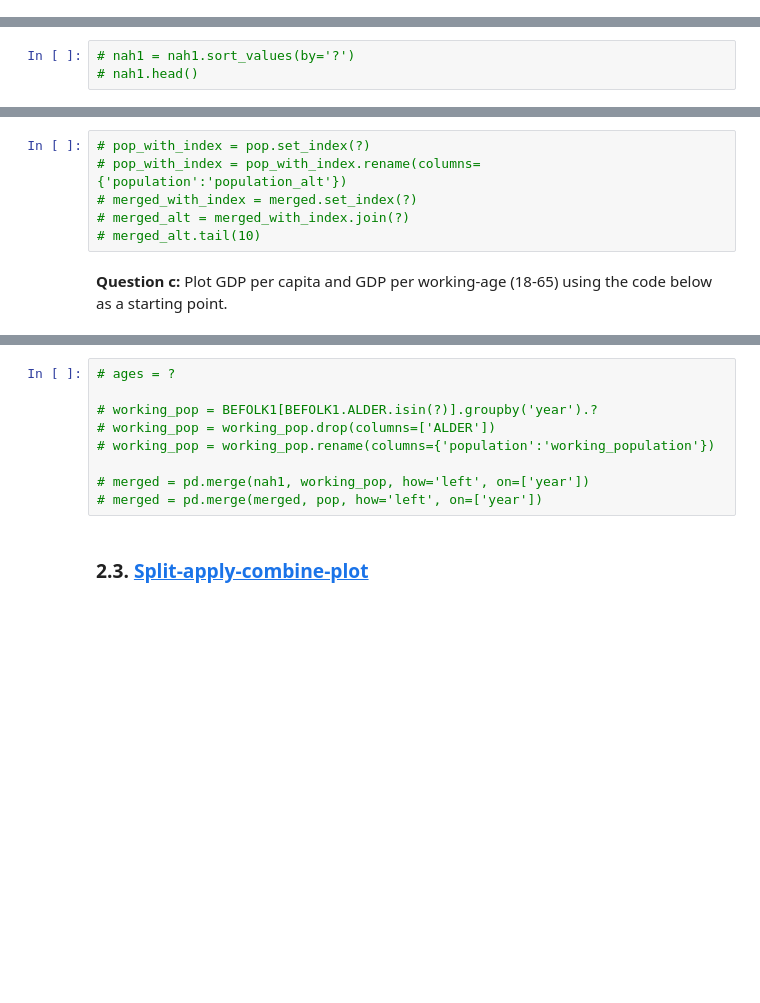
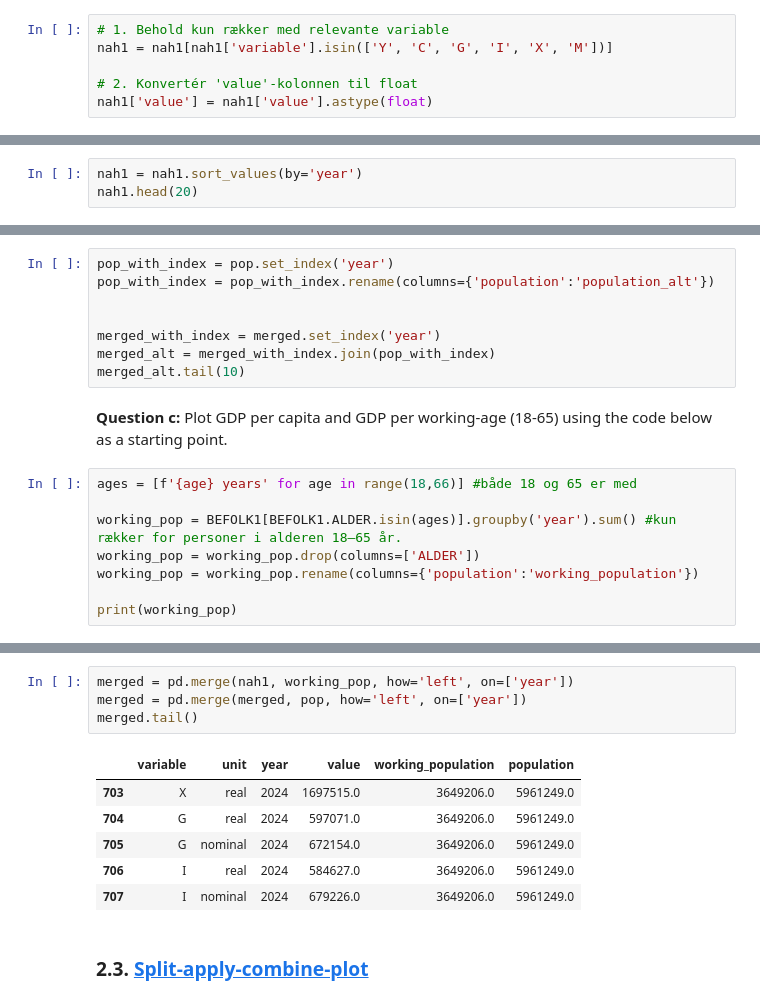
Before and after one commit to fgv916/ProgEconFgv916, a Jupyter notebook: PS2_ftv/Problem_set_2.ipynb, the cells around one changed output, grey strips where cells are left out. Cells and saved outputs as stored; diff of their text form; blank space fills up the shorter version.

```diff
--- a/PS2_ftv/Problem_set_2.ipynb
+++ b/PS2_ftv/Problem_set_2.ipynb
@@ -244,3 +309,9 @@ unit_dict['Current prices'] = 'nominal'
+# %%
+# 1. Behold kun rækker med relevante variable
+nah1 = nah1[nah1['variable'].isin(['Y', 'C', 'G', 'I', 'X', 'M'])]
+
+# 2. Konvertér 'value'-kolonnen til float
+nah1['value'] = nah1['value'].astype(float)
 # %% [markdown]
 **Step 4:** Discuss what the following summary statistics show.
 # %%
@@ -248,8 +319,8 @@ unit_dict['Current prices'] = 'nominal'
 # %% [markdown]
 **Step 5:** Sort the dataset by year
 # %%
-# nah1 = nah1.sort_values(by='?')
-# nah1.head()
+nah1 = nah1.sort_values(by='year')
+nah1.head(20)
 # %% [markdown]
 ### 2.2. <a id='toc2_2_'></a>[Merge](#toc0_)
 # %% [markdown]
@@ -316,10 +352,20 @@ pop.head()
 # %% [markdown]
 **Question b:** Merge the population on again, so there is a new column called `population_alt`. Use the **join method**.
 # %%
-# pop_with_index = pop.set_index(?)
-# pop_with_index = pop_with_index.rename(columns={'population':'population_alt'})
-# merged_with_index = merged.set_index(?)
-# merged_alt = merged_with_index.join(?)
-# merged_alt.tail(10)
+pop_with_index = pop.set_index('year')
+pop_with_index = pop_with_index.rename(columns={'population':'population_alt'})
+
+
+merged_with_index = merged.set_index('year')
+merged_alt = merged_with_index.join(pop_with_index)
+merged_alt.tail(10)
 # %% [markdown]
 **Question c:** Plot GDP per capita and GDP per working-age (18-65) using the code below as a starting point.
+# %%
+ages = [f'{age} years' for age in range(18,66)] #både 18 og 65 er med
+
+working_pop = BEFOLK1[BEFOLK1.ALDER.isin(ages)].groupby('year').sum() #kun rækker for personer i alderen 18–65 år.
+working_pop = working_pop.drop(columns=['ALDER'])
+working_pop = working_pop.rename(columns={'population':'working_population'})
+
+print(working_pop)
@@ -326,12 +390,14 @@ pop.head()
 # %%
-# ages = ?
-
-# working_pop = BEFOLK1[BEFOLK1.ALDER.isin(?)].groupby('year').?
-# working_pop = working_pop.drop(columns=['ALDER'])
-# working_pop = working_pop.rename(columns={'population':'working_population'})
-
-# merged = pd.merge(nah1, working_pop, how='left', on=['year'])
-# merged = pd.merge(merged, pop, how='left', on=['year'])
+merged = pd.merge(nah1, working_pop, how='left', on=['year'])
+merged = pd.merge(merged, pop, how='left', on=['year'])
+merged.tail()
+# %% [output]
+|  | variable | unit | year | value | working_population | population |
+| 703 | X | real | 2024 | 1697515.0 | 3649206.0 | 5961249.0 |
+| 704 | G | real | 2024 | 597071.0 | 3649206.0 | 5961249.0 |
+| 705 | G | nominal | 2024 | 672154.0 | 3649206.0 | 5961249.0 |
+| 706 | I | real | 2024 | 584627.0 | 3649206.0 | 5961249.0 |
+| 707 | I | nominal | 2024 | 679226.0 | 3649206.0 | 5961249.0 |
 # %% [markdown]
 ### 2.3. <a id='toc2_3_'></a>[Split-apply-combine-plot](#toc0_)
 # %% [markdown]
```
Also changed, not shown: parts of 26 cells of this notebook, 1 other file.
_ _ _ _ _ _ _
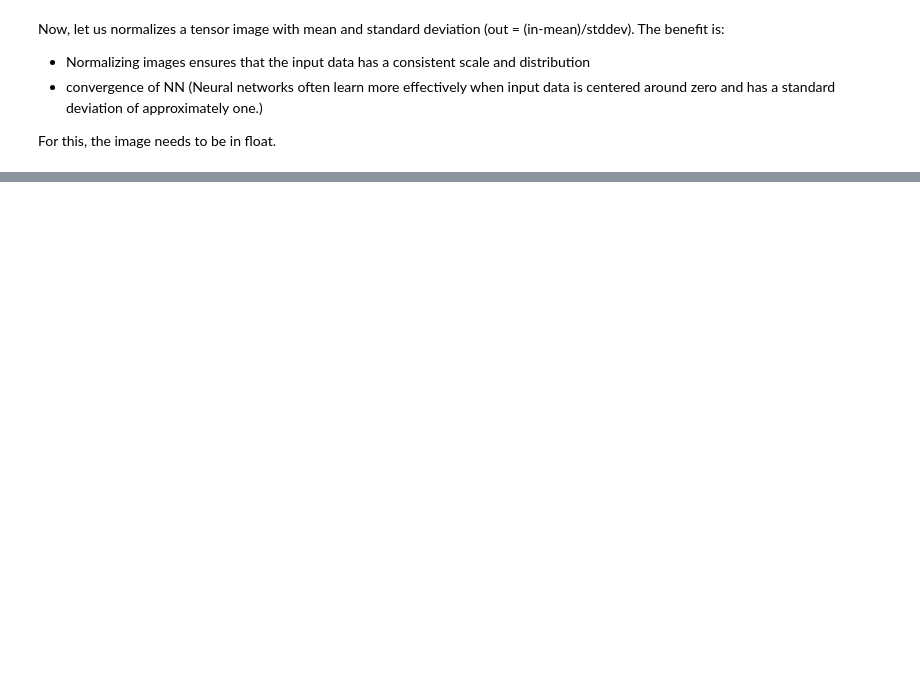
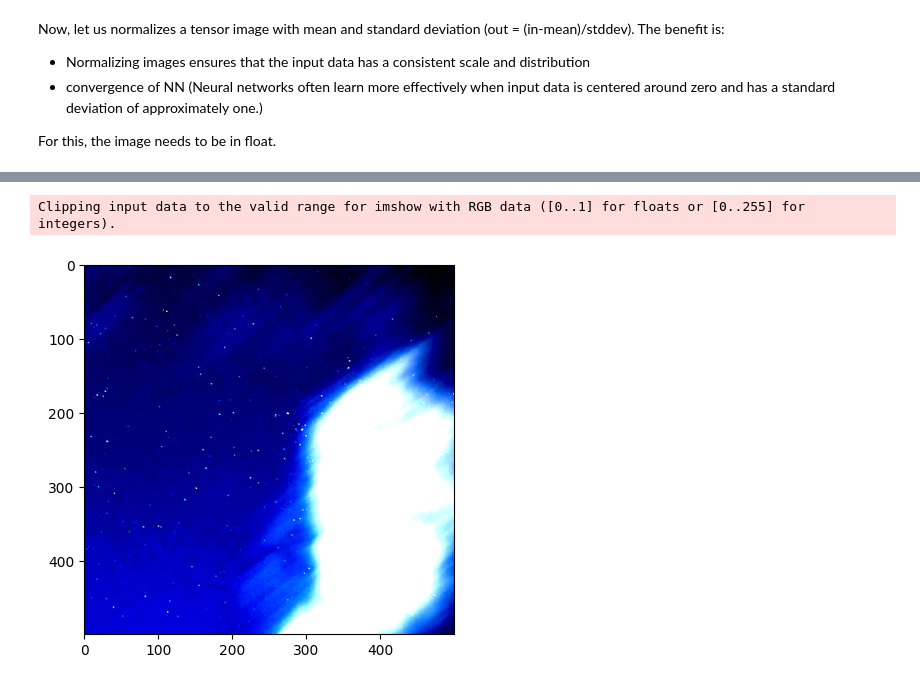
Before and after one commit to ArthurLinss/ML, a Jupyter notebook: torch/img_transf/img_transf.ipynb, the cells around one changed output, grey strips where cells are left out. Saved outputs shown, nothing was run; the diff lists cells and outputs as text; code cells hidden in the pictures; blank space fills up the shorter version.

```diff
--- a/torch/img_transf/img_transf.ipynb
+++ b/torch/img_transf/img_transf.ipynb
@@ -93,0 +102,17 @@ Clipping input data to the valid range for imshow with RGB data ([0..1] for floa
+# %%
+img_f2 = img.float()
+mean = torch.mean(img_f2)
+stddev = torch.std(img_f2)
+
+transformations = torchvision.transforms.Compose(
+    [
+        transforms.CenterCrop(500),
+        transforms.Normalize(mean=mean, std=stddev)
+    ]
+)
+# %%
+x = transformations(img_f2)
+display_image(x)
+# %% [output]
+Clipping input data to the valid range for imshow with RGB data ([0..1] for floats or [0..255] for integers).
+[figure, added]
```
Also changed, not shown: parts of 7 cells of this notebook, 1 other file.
_ _ _ _ _ _ _
TASK TO COMPLETE: Lines from the entries that contain the word "imshow" are what the answer must hold.

REPLY:
@@ -93,0 +102,17 @@ Clipping input data to the valid range for imshow with RGB data ([0..1] for floa
+Clipping input data to the valid range for imshow with RGB data ([0..1] for floats or [0..255] for integers).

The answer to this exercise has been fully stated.